Mia Schem had been held hostage in Gaza for three days when, she said, she underwent surgery for a gunshot wound she sustained in Hamas’s attack on Israel. For days afterward — forced to share a room with her captor — she received no painkillers and had to replace her own bandages.
The account by Ms. Schem, who has talked about her 55 days in captivity with two television stations and in a photo essay published in the newspaper Yediot Ahronot, has touched a particular nerve in Israel.
It echoes those of other hostages: a lack of food and water and minimal access to medical care. But her interviews and written account, which could not be independently confirmed, have offered the most detailed look at what life was like in captivity. Her family did not agree to an interview with The New York Times.
Ms. Schem, a 21-year-old Israeli French citizen from Shoham, Israel, was kidnapped by Hamas after fleeing the Nova music festival during the Oct. 7 terrorist attack that killed about 1,200 people in southern Israel. Early in the war, the group released a video of her in captivity, the first on any of the more than 230 hostages.
In her recollections since her release, Ms. Schem has described being held in a family’s home in Gaza in a room with her captor, and with his wife and children in the adjacent room. Her only time alone was in the bathroom, where she would occasionally stick her tattooed fingers out of the window in the hopes of being recognized, she wrote in Yediot Ahronot.
One day, as Ms. Schem struggled with a knot in her hair, her captor approached with scissors, she wrote. She screamed at him, telling him she would sort it out herself, which ended up taking her almost two weeks because of her injured arm, she said.

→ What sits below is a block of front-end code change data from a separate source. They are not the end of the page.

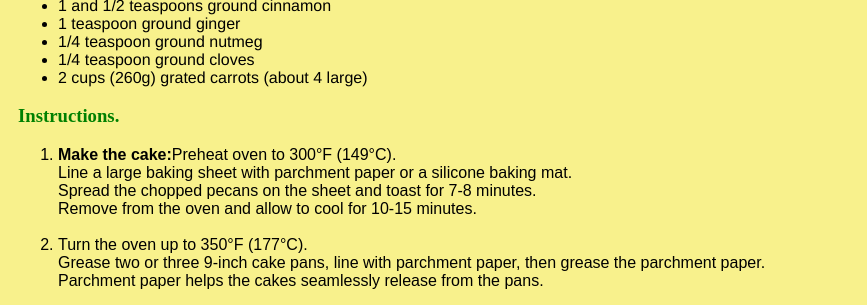
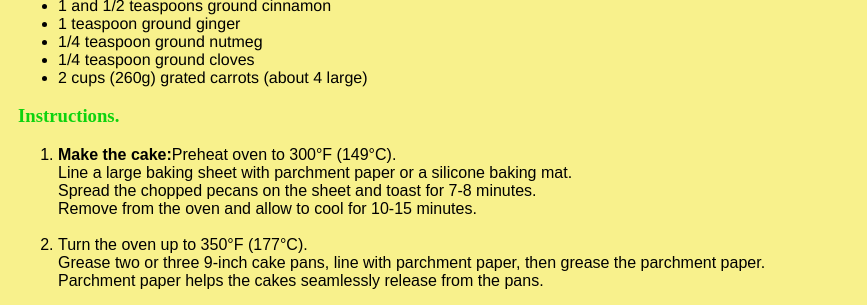
Before and after one commit to DenisKiarie/HTML-PROJECT, a plain HTML site: page Denis.html in a window 1280 px wide. Shown: the part 323-628 px from the top of the page, 0-867 px from the left. Drawn offline with Linux system fonts and the light colour scheme.

Commit message:
Changed colour

```diff
--- a/style.css
+++ b/style.css
@@ -50,7 +50,7 @@ img {
 }
 
 #pink {
-    color: green;
+    color: rgb(14, 211, 14);
 }
 
 .panther {
```
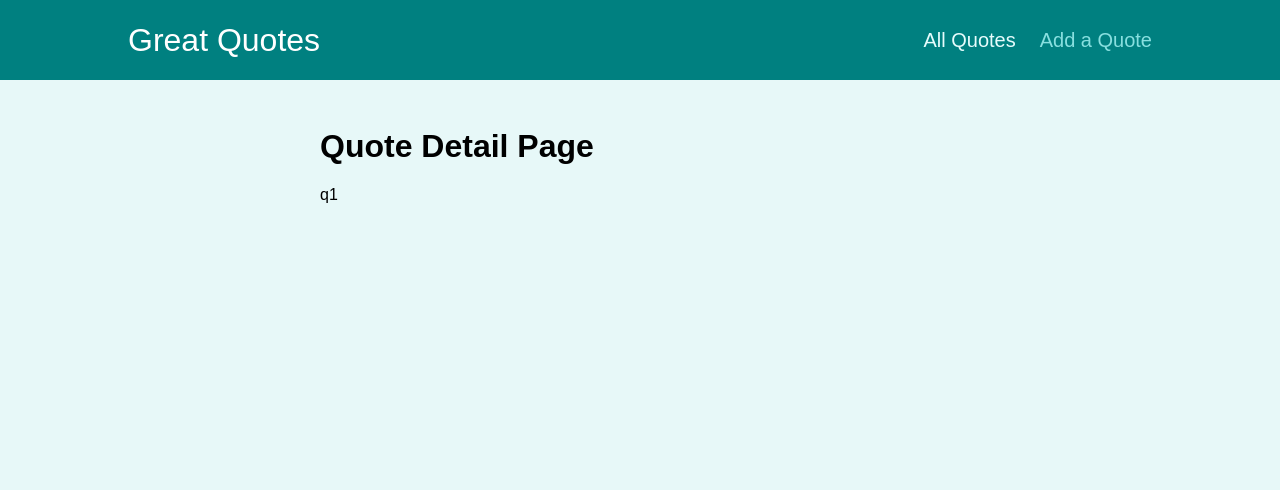
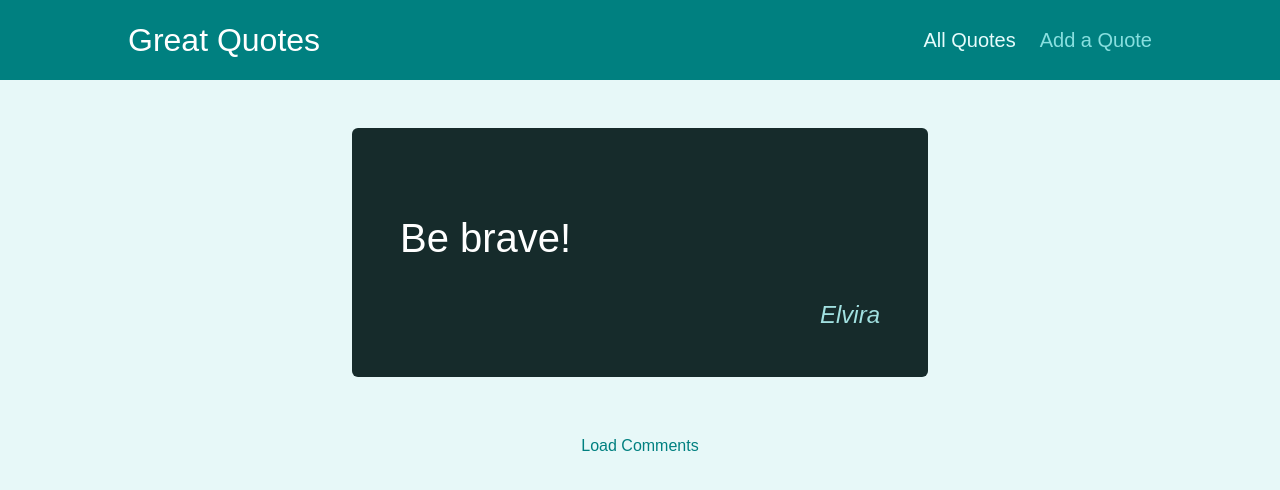
Before and after one commit to elviraIv/react-exercises, a React (Create React App) app in the folder react-router-quotes-exercise/: page /quotes/q1 in a window 1280 px wide. Shown: the top 490 px of the page. Built offline with nearby package versions, Linux system fonts and the light colour scheme.

Commit message:
Added some details.

```diff
--- a/react-router-quotes-exercise/src/components/quotes/QuoteList.js
+++ b/react-router-quotes-exercise/src/components/quotes/QuoteList.js
@@ -21,9 +21,15 @@
   const queryParams = new URLSearchParams(location.search);
 
   const isSortingAsc = queryParams.get("sort") === "asc";
-  const sortedQuotes = sortQuotes(props.quotes, isSortingAsc)
+  const sortedQuotes = sortQuotes(props.quotes, isSortingAsc);
+
   const changeSortingHandler = () => {
-    history.push("/quotes?sort=" + (isSortingAsc ? "desc" : "asc"));
+    history.push({
+      pathname: location.pathname,
+      search: `?sort=${isSortingAsc ? "desc" : "asc"}`,
+    });
+
+    //history.push((`${location.pathname}?sort=${isSortingAsc ? "desc" : "asc"}`));
   };
   return (
     <Fragment>
--- a/react-router-quotes-exercise/src/pages/QuoteDetails.js
+++ b/react-router-quotes-exercise/src/pages/QuoteDetails.js
@@ -1,17 +1,34 @@
 import { Fragment } from "react";
-import { useParams, Route } from "react-router-dom";
+import { useParams, Route, Link, useRouteMatch} from "react-router-dom";
 import Comments from '../components/comments/Comments'
+import HighlightedQuote from "../components/quotes/HighlightedQuote";
 
-
+const DUMMY_QUOTES = [
+  { id: "q1", author: "Elvira", text: "Be brave!" },
+  { id: "q2", author: "Elvira2", text: "Be happy!" },
+  { id: "q3", author: "Elvira3", text: "Be curious!" },]
 
 export const QuoteDetails = () => {
+  const match = useRouteMatch();
   const params = useParams();
+
+  const quote = DUMMY_QUOTES.find((quote) => quote.id === params.quoteId);
+
+  if (!quote) {
+    return <p>No quote found!</p>;
+  }
 
   return (
     <Fragment>
-      <h1>Quote Detail Page</h1>
-      <p>{params.quoteId}</p>
-      <Route path={`/quotes/${params.quoteId}/comments`}>
+      <HighlightedQuote text={quote.text} author={quote.author} />
+      <Route path={match.path} exact>
+        <div className='centered'>
+          <Link className='btn--flat' to={`${match.url}/comments`}>
+            Load Comments
+          </Link>
+        </div>
+      </Route>
+      <Route path={`${match.path}/comments`}>
         <Comments />
       </Route>
     </Fragment>
```
Also changed, not shown: 1 other file (tests, documents, lock files or other folders).
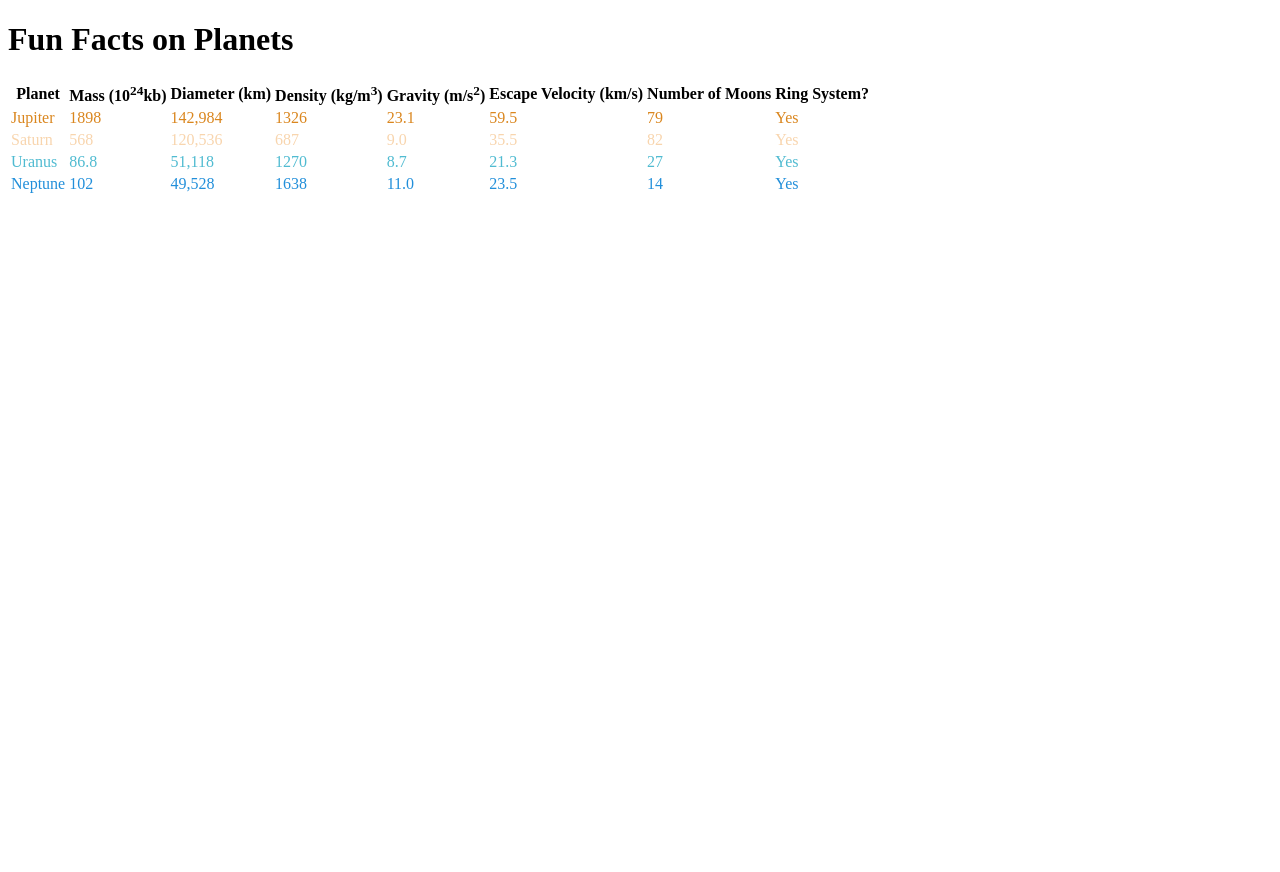
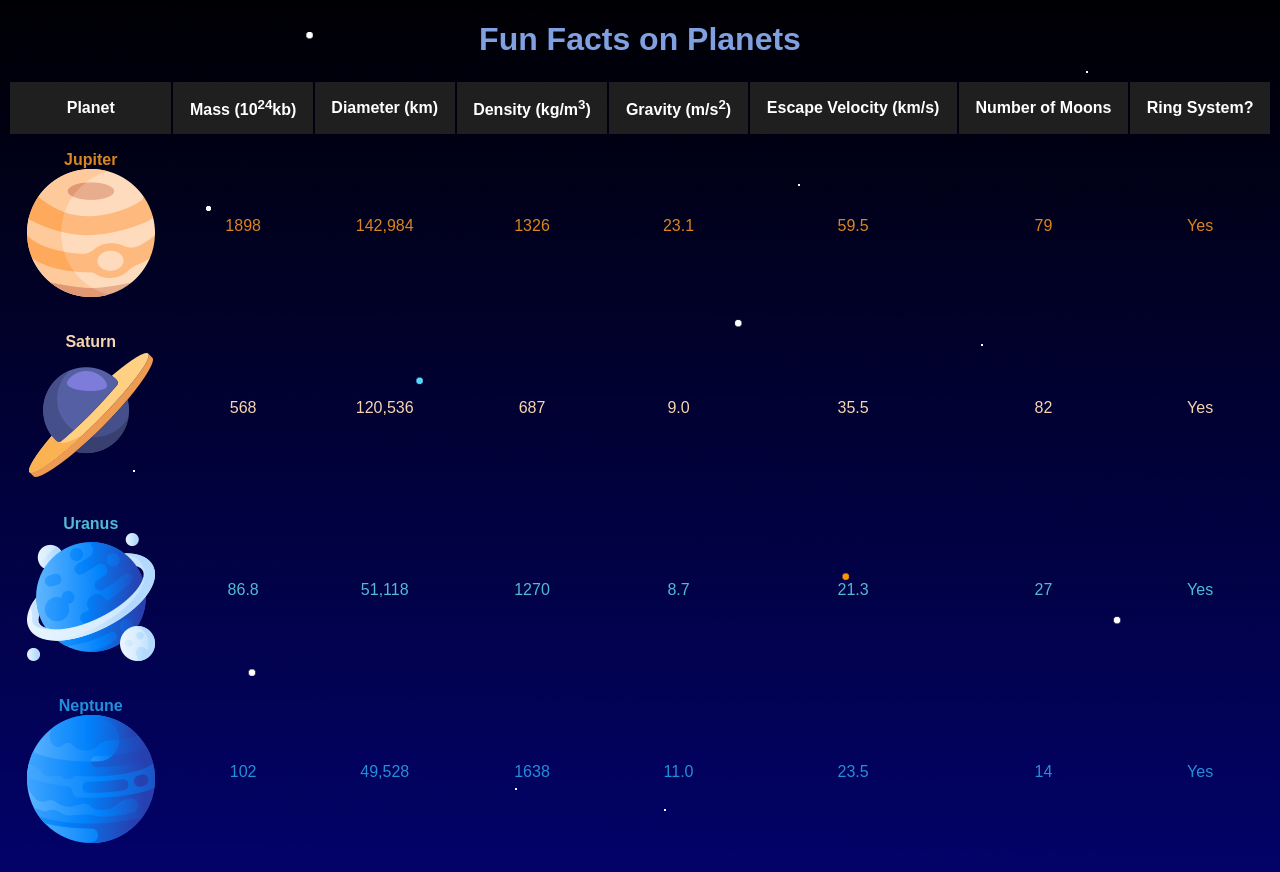
Before and after one commit to nhm25/lab-5, a plain HTML site: page index.html in a window 1280 px wide. Before the commit the page ends 800 px from the top, so only its background shows below. Drawn offline with Linux system fonts and the light colour scheme.

Commit message:
Modified files and created media folder
Modified index.html, style.css and added images into media folder.

```diff
--- a/index.html
+++ b/index.html
@@ -21,7 +21,12 @@
             </tr>
             <tr>
                 <!--Jupiter-->
-                <td class="jup">Jupiter</td>
+                <td class="jup">
+                    <b>Jupiter</b>
+                    <div>
+                        <img src="media/jupiter.png" alt="Second largest planet in the Solar System">
+                    </div>
+                </td>
                 <td class="jup">1898</td>
                 <td class="jup">142,984</td>
                 <td class="jup">1326</td>
@@ -32,7 +37,12 @@
             </tr>
             <tr>
                 <!--Saturn-->
-                <td class="sat">Saturn</td>
+                <td class="sat">
+                    <b>Saturn</b>
+                    <div>
+                        <img src="media/saturn.png" alt="Largest planet in the Solar System">
+                    </div>
+                </td>
                 <td class="sat">568</td>
                 <td class="sat">120,536</td>
                 <td class="sat">687</td>
@@ -44,7 +54,12 @@
             <tr>
                 <!--Uranus-->
 
-                <td class="ura">Uranus</td>
+                <td class="ura">
+                    <b>Uranus</b>
+                    <div>
+                        <img src="media/uranus.png" alt="Its name refers to the greek god of the sky">
+                    </div>
+                </td>
                 <td class="ura">86.8</td>
                 <td class="ura">51,118</td>
                 <td class="ura">1270</td>
@@ -55,7 +70,12 @@
             </tr>
             <tr>
                 <!--Neptune-->
-                <td class="nep">Neptune</td>
+                <td class="nep">
+                    <b>Neptune</b>
+                    <div>
+                        <img src="media/neptune.png" alt="Can't be seen by the bare human eye">
+                    </div>
+                </td>
                 <td class="nep">102</td>
                 <td class="nep">49,528</td>
                 <td class="nep">1638</td>
--- a/style.css
+++ b/style.css
@@ -1,3 +1,32 @@
+body{
+    background-image: url("media/spacebkgr.jpg");
+}
+
+* {
+    font-family: sans-serif, Arial, Verdana;
+}
+
+h1 {
+    color: #80a0e2;
+    text-align: center;
+}
+
+th {
+    background-color: rgb(31, 31, 31);
+    color: white;
+}
+
+th, td {
+    padding: 15px;
+    text-align: center;
+}
+
+tr:hover {background-color: rgb(71, 71, 71);}
+
+table {
+    width: 100%;
+}
+
 .jup {
     color: #DA861E
 }
```
Also changed, not shown: media/jupiter.png (added), media/neptune.png (added), media/saturn.png (added), media/spacebkgr.jpg (added), media/uranus.png (added), 1 other file.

Ms. Schem told Israeli television that some days, her captor’s wife “would bring him food,” without bringing any for Ms. Schem.
“There were days when she wouldn’t let me eat,” Ms. Schem said.
She told Israeli television that at one point her captor called her over to watch footage on television of her mother speaking at a news conference, saying he did so “to hurt me,” but that she nevertheless drew strength from seeing her mother.
Another day, her captor was upset after his friends were killed in an Israeli bombing, she said, adding that she consoled him only in order “to play the game.” Other times, the bombing was close by.
“The windows broke in the home I was in,” she said.
In the last few days before her release, Ms. Schem said, she was taken to tunnels nearly 200 feet below the ground where it was hard to breathe.
In her hostage video released by Hamas, Ms. Schem pleaded to go home and described undergoing surgery. She told Israeli television that she had been instructed to say that she was being cared for.
“You do what you’re told,” she said in describing the video. “You’re afraid to die.”
Ms. Schem was ultimately released in late November during a brief truce between Israel and Hamas. Since then, she said, she has undergone more surgeries because her bone had been heavily damaged when she was shot.
Now at home, she has struggled to cope with her experience in Gaza and with leaving other hostages behind.
“I can’t get it out of my head,” she told Israeli television.